Tips for Healthy Aging® Month
The month of September is Healthy Aging® Month and the time to get started on better health practices is today.
Think it’s too late to “re-invent” your health? Think again – it is never too late!
Healthy Aging® Month is an annual health observance designed to focus national attention on the positive aspects of growing older by providing inspiration and practical ideas for adults, ages 45-plus, to improve their well-being.
So what can you do to celebrate the month and get on the road to a healthy lifestyle? We have ten practical tips for you…
- Live an active life
Regular exercise is one of the greatest keys to physical and mental wellbeing. Living an active life will help you stay fit enough to maintain your independence to go where you want to and perform your own activities. Regular exercise may prevent or even provide relief from many common chronic conditions, including heart disease, diabetes, depression, and arthritis, to name a few.
- Eat healthy foods
The majority of adults in the US consume more than double the recommended daily allowance of sodium, which can lead to hypertension and cardiovascular disease; most of this high sodium intake comes from pre-packaged foods and restaurants.
- Maintain your brain
One in eight older adults (aged 65+) in the United States has Alzheimer’s disease, and some cognitive decline is a normal part of aging. Studies have shown that a lifestyle that includes cognitive stimulation through active learning slows cognitive decline.
- Cultivate your relationships
Twenty-eight percent of older adults live alone, and living alone is the strongest risk factor for loneliness. Common life changes in older adulthood, such as retirement, health issues, or the loss of a spouse, may lead to social isolation.
- Get enough sleep
Humans can go longer without food than without sleep. Older adults need just as much sleep as younger adults – seven to nine hours per night – but often get much less. Lack of sleep can cause depression, irritability, increased fall risk, and memory problems.
- Reduce stress
As we age, our stressors change and so does our ability to deal with stress.
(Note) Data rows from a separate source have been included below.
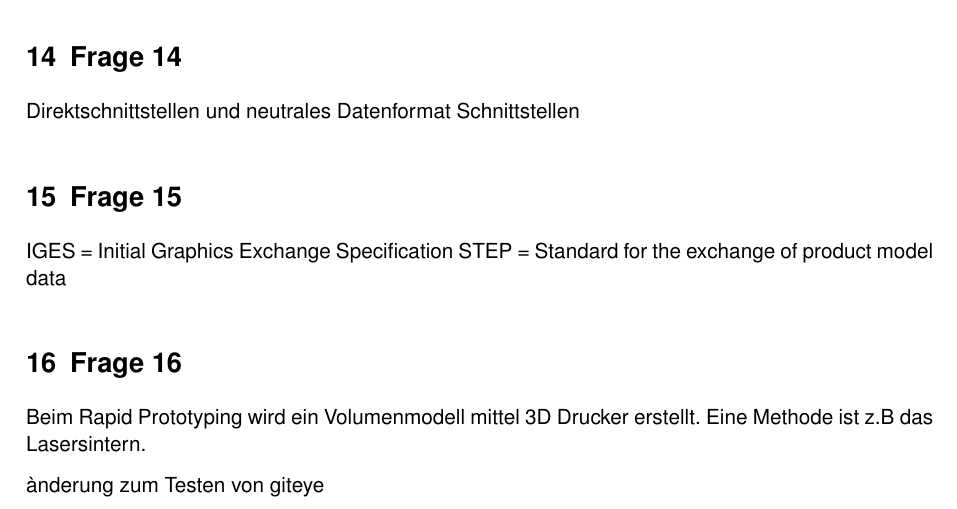
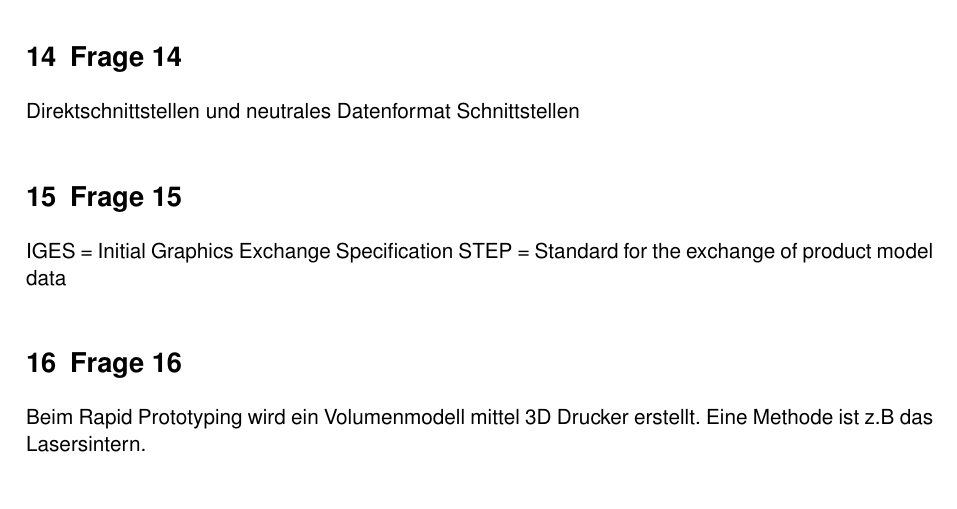
Before and after one commit to 5nickers/CAD-CAM-Probeklausur, a LaTeX document (Probeklausur.tex): part of page 3 of 3, cut so that both start at the same text. Compiled offline with pdfLaTeX.

Commit message:
Revert "Testen von giteye"
This reverts commit 4ccffa9387d9c465fe447adeb4c2aea8fdfb7e56.

```diff
--- a/Probeklausur.tex
+++ b/Probeklausur.tex
@@ -102,8 +102,6 @@ STEP = Standard for the exchange of product model data
 Beim Rapid Prototyping wird ein Volumenmodell mittel 3D Drucker erstellt. Eine Methode ist z.B das Lasersintern.
 
 
-ànderung zum Testen von giteye
-
 
 
 \end{document}
```
Also changed, not shown: 1 other file.
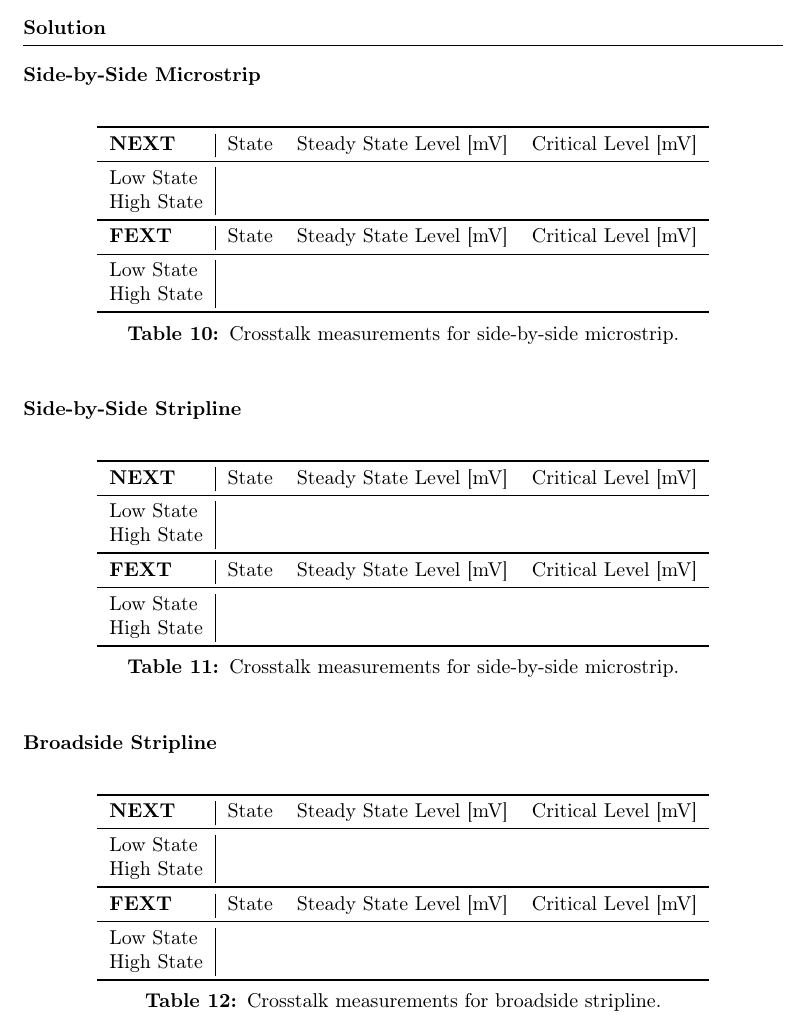
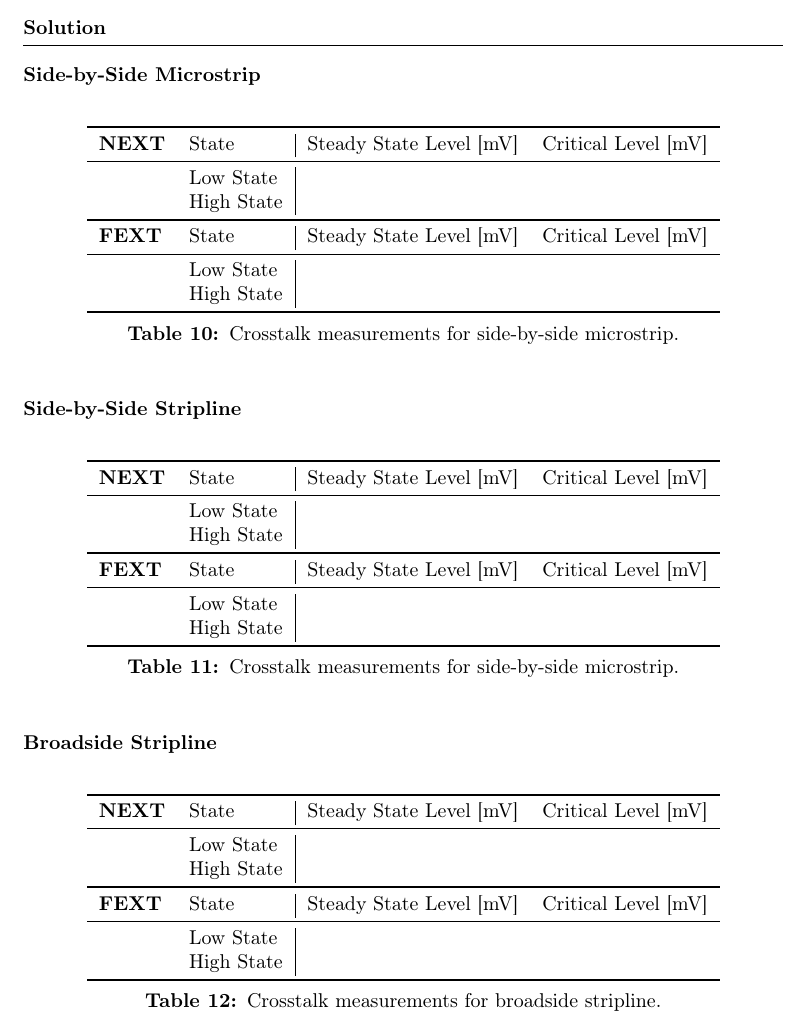
Before and after one commit to Ponti17/ehsd-lab-1, a LaTeX document (latex/main.tex, which reads latex/sections/part_01.tex): part of page 9 of 10, cut so that both start at the same text. Compiled offline with pdfLaTeX.

Commit message:
update NEXT/FEXT tables

```diff
--- a/latex/sections/part_01.tex
+++ b/latex/sections/part_01.tex
@@ -397,17 +397,17 @@ Determine crosstalk form the simple quantative formulas in the textbook (remark
 
 \begin{table}[h]
     \centering
-    \begin{tabular}{l|l l l}
+    \begin{tabular}{l l|l l}
         \toprule[1pt]
         \textbf{NEXT} & State & Steady State Level [mV] & Critical Level [mV] \\
         \midrule
-        Low State & & & \\
-        High State & & & \\
+        & Low State & & \\
+        & High State & & \\
         \midrule[1pt]
         \textbf{FEXT} & State & Steady State Level [mV] & Critical Level [mV] \\
         \midrule
-        Low State & & & \\
-        High State & & & \\
+        & Low State & & \\
+        & High State & & \\
         \bottomrule[1pt]
     \end{tabular}
     \caption{Crosstalk measurements for side-by-side microstrip.}
@@ -418,17 +418,17 @@ Determine crosstalk form the simple quantative formulas in the textbook (remark
 
 \begin{table}[h]
     \centering
-    \begin{tabular}{l|l l l}
+    \begin{tabular}{l l|l l}
         \toprule[1pt]
         \textbf{NEXT} & State & Steady State Level [mV] & Critical Level [mV] \\
         \midrule
-        Low State & & & \\
-        High State & & & \\
+        & Low State & & \\
+        & High State & & \\
         \midrule[1pt]
         \textbf{FEXT} & State & Steady State Level [mV] & Critical Level [mV] \\
         \midrule
-        Low State & & & \\
-        High State & & & \\
+        & Low State & & \\
+        & High State & & \\
         \bottomrule[1pt]
     \end{tabular}
     \caption{Crosstalk measurements for side-by-side microstrip.}
@@ -439,17 +439,17 @@ Determine crosstalk form the simple quantative formulas in the textbook (remark
 
 \begin{table}[h]
     \centering
-    \begin{tabular}{l|l l l}
+    \begin{tabular}{l l|l l}
         \toprule[1pt]
         \textbf{NEXT} & State & Steady State Level [mV] & Critical Level [mV] \\
         \midrule
-        Low State & & & \\
-        High State & & & \\
+        & Low State & & \\
+        & High State & & \\
         \midrule[1pt]
         \textbf{FEXT} & State & Steady State Level [mV] & Critical Level [mV] \\
         \midrule
-        Low State & & & \\
-        High State & & & \\
+        & Low State & & \\
+        & High State & & \\
         \bottomrule[1pt]
     \end{tabular}
     \caption{Crosstalk measurements for broadside stripline.}
```
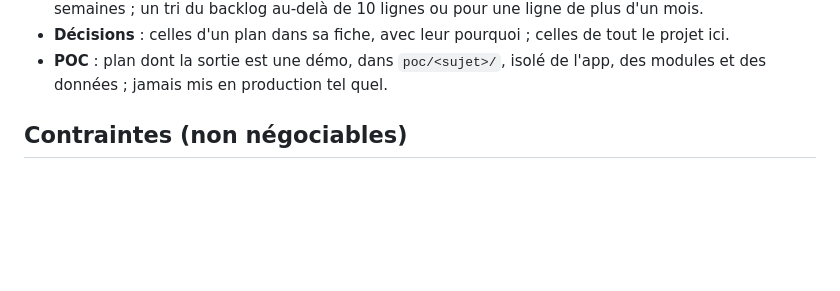
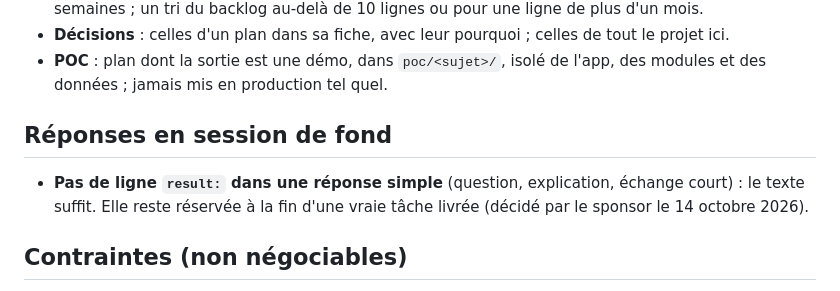
Before and after one commit to ghpz5649xx-blip/miniprof, a Markdown page: CLAUDE.md, the part around the change. GitHub-like rendering; blank space fills up the shorter version.

Commit message:
CLAUDE.md : pas de ligne result: dans les réponses simples (#1)
Co-authored-by: Claude Sonnet 5.5 <noreply@anthropic.com>

```diff
--- a/CLAUDE.md
+++ b/CLAUDE.md
@@ -34,6 +34,11 @@ marche : `README.md`.
 - **Décisions** : celles d'un plan dans sa fiche, avec leur pourquoi ; celles de tout le projet ici.
 - **POC** : plan dont la sortie est une démo, dans `poc/<sujet>/`, isolé de l'app, des modules et
   des données ; jamais mis en production tel quel.
+
+## Réponses en session de fond
+- **Pas de ligne `result:` dans une réponse simple** (question, explication, échange court) : le
+  texte suffit. Elle reste réservée à la fin d'une vraie tâche livrée (décidé par le sponsor le
+  14 octobre 2026).
 
 ## Contraintes (non négociables)
 - 100 % statique (GitHub Pages) : HTML + CSS + JS vanilla en modules ES. Pas de framework, de
```
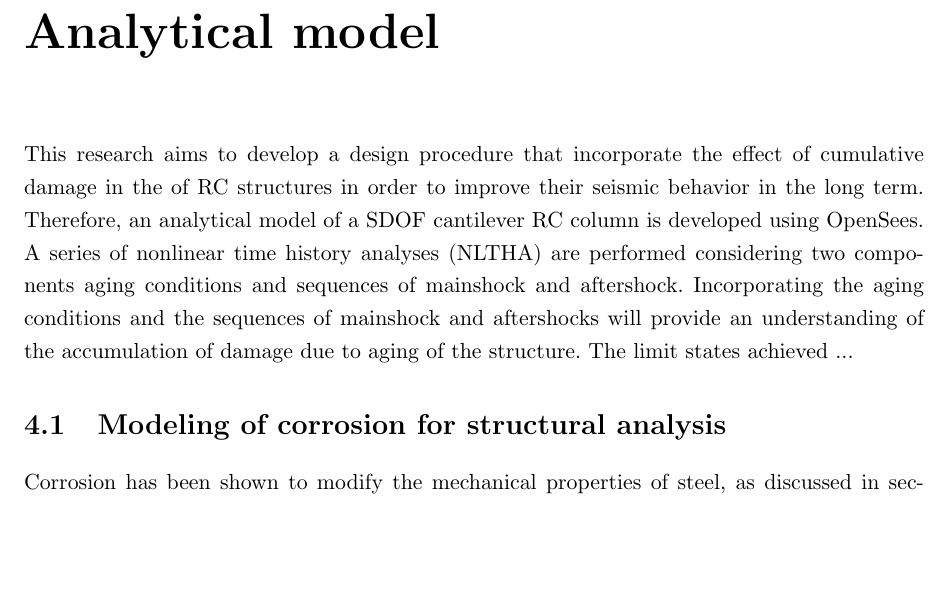
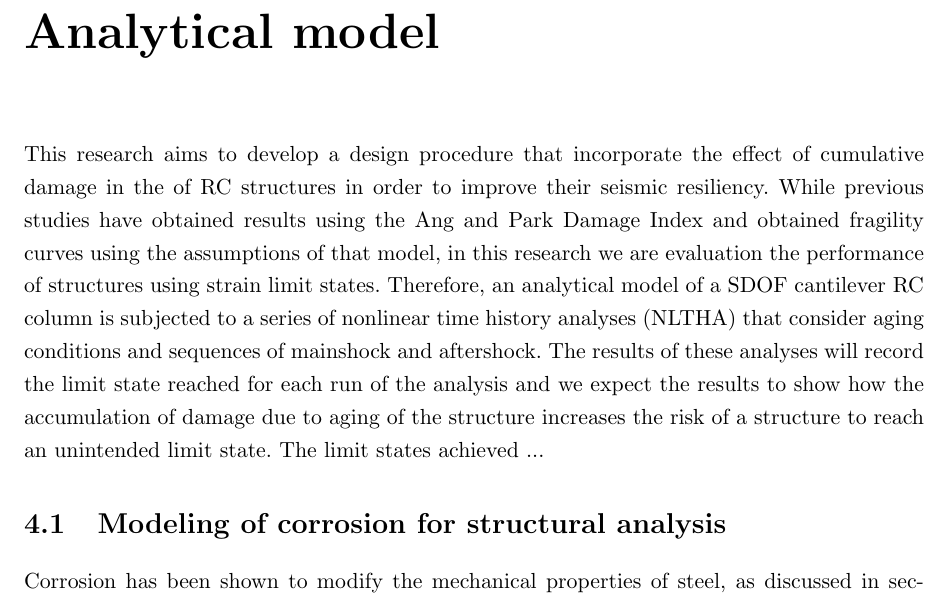
Before and after one commit to vacalderon/Thesis, a LaTeX thesis (VAC Prelim 2.0/VictorCalderon-thesis.tex, which reads VAC Prelim 2.0/Chapter-4/Chapter-4.tex): part of page 45 of 70 before the commit and part of page 45 of 69 after it, cut so that both start at the same text, the shorter picture padded with empty space. Compiled offline with pdfLaTeX.

Commit message:
Chapter 4 edits _2draft

```diff
--- a/VAC Prelim 2.0/Chapter-4/Chapter-4.tex
+++ b/VAC Prelim 2.0/Chapter-4/Chapter-4.tex
@@ -1,6 +1,6 @@
 \chapter{Analytical model}
 \label{chap-four}
-This research aims to develop a design procedure that incorporate the effect of cumulative damage in the of RC structures in order to improve their seismic behavior in the long term. Therefore, an analytical model of a SDOF cantilever RC column is developed using OpenSees. A series of nonlinear time history analyses (NLTHA) are performed considering two components aging conditions and sequences of mainshock and aftershock. Incorporating the aging conditions and the sequences of mainshock and aftershocks will provide an understanding of the accumulation of damage due to aging of the structure. The limit states achieved ...
+This research aims to develop a design procedure that incorporate the effect of cumulative damage in the of RC structures in order to improve their seismic resiliency. While previous studies have obtained results using the Ang and Park Damage Index and obtained fragility curves using the assumptions of that model, in this research we are evaluation the performance of structures using strain limit states. Therefore, an analytical model of a SDOF cantilever RC column is subjected to a series of nonlinear time history analyses (NLTHA) that consider aging conditions and sequences of mainshock and aftershock. The results of these analyses will record the limit state reached for each run of the analysis and we expect the results to show how the accumulation of damage due to aging of the structure increases the risk of a structure to reach an unintended limit state. The limit states achieved ...
 
 \section{Modeling of corrosion for structural analysis}
 
```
Long-term stress can damage brain cells and lead to depression. Stress may also cause memory loss, fatigue, and decreased ability to fight off and recover from infection.
- Practice prevention
Many accidents, illnesses, and common geriatric health care conditions, such as falls, chronic illness, depression, and frailty, are preventable.
- Take charge of your health
Most of our health is not controlled by the health care system but by our own actions, our environment, our genes, and social factors. In addition, physicians are not perfect; medical errors do happen. The more patients participate in their own health care, the more satisfied they tend to be with the care they receive.
- Make community connections
Older adults who engage in meaningful community activities like volunteer work report feeling healthier and less depressed.
- Stay optimistic
Life tests us in many ways. Loved ones die, layoffs happen, and health problems can mount. But positive thinking can be a powerful ally. When you choose to be optimistic and grateful, your mind and body respond in kind. People with a rosier outlook live longer and have fewer heart attacks and depression than more negative people.
While these are just ten tips, there are tons more to help you lead a health, wonderful life. We are Charter Senior Living are here to help when needed. And knowing that there is no one-style-fits-all approach to aging, we are here to help you create your journey the way you want and deserve.